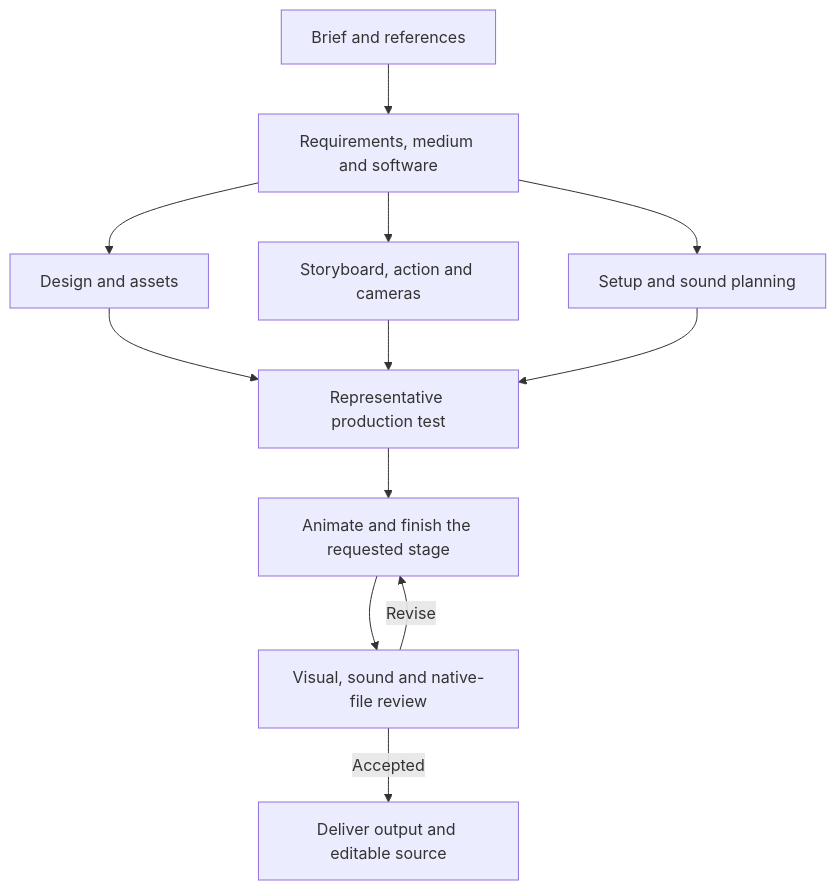
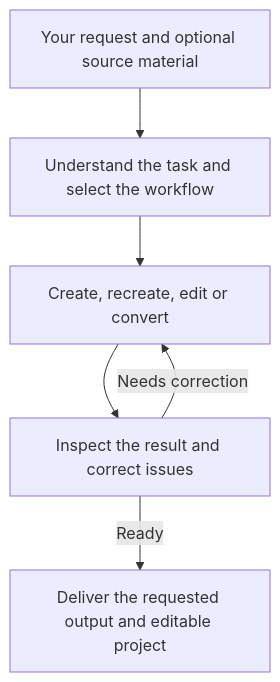
The diagram in README.md (KinshukAuthorities/AMEA), drawn with Mermaid before and after one commit. The commit also changed other lines of this file and 17 other files, not shown here.

````diff
--- a/README.md
+++ b/README.md
@@ -54,14 +49,8 @@
 ```mermaid
 flowchart TD
-    brief[Brief and references] --> intent[Requirements, medium and software]
-    intent --> assets[Design and assets]
-    intent --> plan[Storyboard, action and cameras]
-    intent --> setup[Setup and sound planning]
-    assets --> test[Representative production test]
-    plan --> test
-    setup --> test
-    test --> production[Animate and finish the requested stage]
-    production --> review[Visual, sound and native-file review]
-    review -->|Revise| production
-    review -->|Accepted| delivery[Deliver output and editable source]
+    request[Your request and optional source material] --> plan[Understand the task and select the workflow]
+    plan --> produce[Create, recreate, edit or convert]
+    produce --> review[Inspect the result and correct issues]
+    review -->|Needs correction| produce
+    review -->|Ready| deliver[Deliver the requested output and editable project]
 ```
````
* * * *
## YOUR TASK
Find and copy each line in the material above where the string "test" occurs.

## TASK RESPONSE
-    assets --> test[Representative production test]
-    plan --> test
-    setup --> test
-    test --> production[Animate and finish the requested stage]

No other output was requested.